Start of TASK MATERIAL

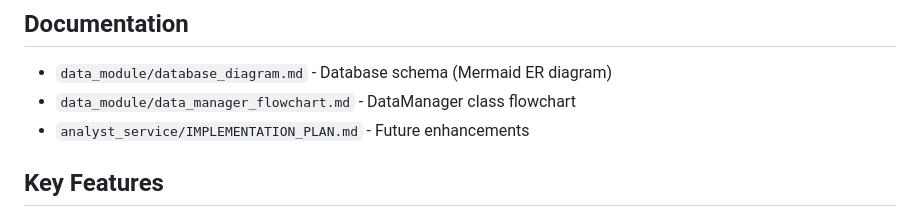
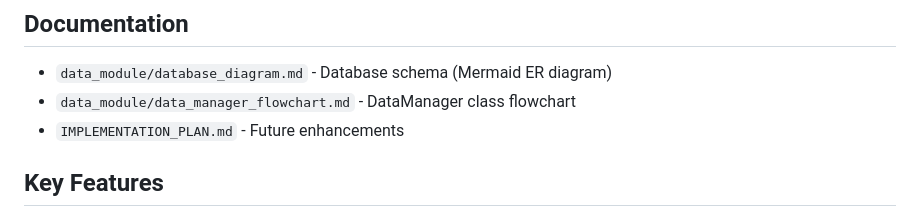
Before and after one commit to tomascufaro/multiagent_trade_system, a Markdown page: README.md, the part around the change. Drawn GitHub-style.

Commit message:
docs: update README and CHANGELOG with latest changes

```diff
--- a/README.md
+++ b/README.md
@@ -150,7 +150,7 @@ See `data_module/database_diagram.md` for the complete schema.
 
 - `data_module/database_diagram.md` - Database schema (Mermaid ER diagram)
 - `data_module/data_manager_flowchart.md` - DataManager class flowchart
-- `analyst_service/IMPLEMENTATION_PLAN.md` - Future enhancements
+- `IMPLEMENTATION_PLAN.md` - Future enhancements
 
 ## Key Features
 
```
Also changed, not shown: CHANGELOG.md (+2 -0 lines).
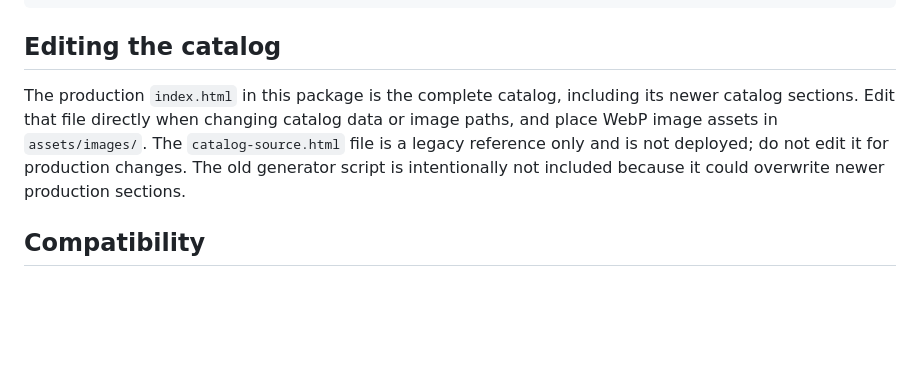
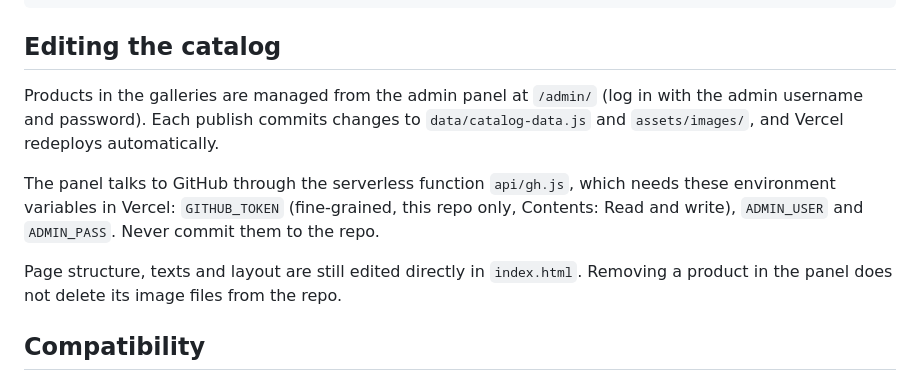
Before and after one commit to keep4world-netizen/jahangir-ceram-catalog, a Markdown page: README.md, the part around the change. Rendered like a GitHub page; blank space fills up the shorter version.

```diff
--- a/README.md
+++ b/README.md
@@ -37,7 +37,16 @@ python3 validate_catalog.py path/to/catalog.html
 
 ## Editing the catalog
 
-The production `index.html` in this package is the complete catalog, including its newer catalog sections. Edit that file directly when changing catalog data or image paths, and place WebP image assets in `assets/images/`. The `catalog-source.html` file is a legacy reference only and is not deployed; do not edit it for production changes. The old generator script is intentionally not included because it could overwrite newer production sections.
+Products in the galleries are managed from the admin panel at `/admin/`
+(log in with the admin username and password). Each publish commits changes to
+`data/catalog-data.js` and `assets/images/`, and Vercel redeploys automatically.
+
+The panel talks to GitHub through the serverless function `api/gh.js`, which needs
+these environment variables in Vercel: `GITHUB_TOKEN` (fine-grained, this repo only,
+Contents: Read and write), `ADMIN_USER` and `ADMIN_PASS`. Never commit them to the repo.
+
+Page structure, texts and layout are still edited directly in `index.html`.
+Removing a product in the panel does not delete its image files from the repo.
 
 ## Compatibility
 
```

End of TASK MATERIAL

» WHAT YOU HAVE TO DO
Would you copy every line from the listing above that has the string "panel" in it?

» TASK SOLUTION
+Products in the galleries are managed from the admin panel at `/admin/`
+The panel talks to GitHub through the serverless function `api/gh.js`, which needs
+Removing a product in the panel does not delete its image files from the repo.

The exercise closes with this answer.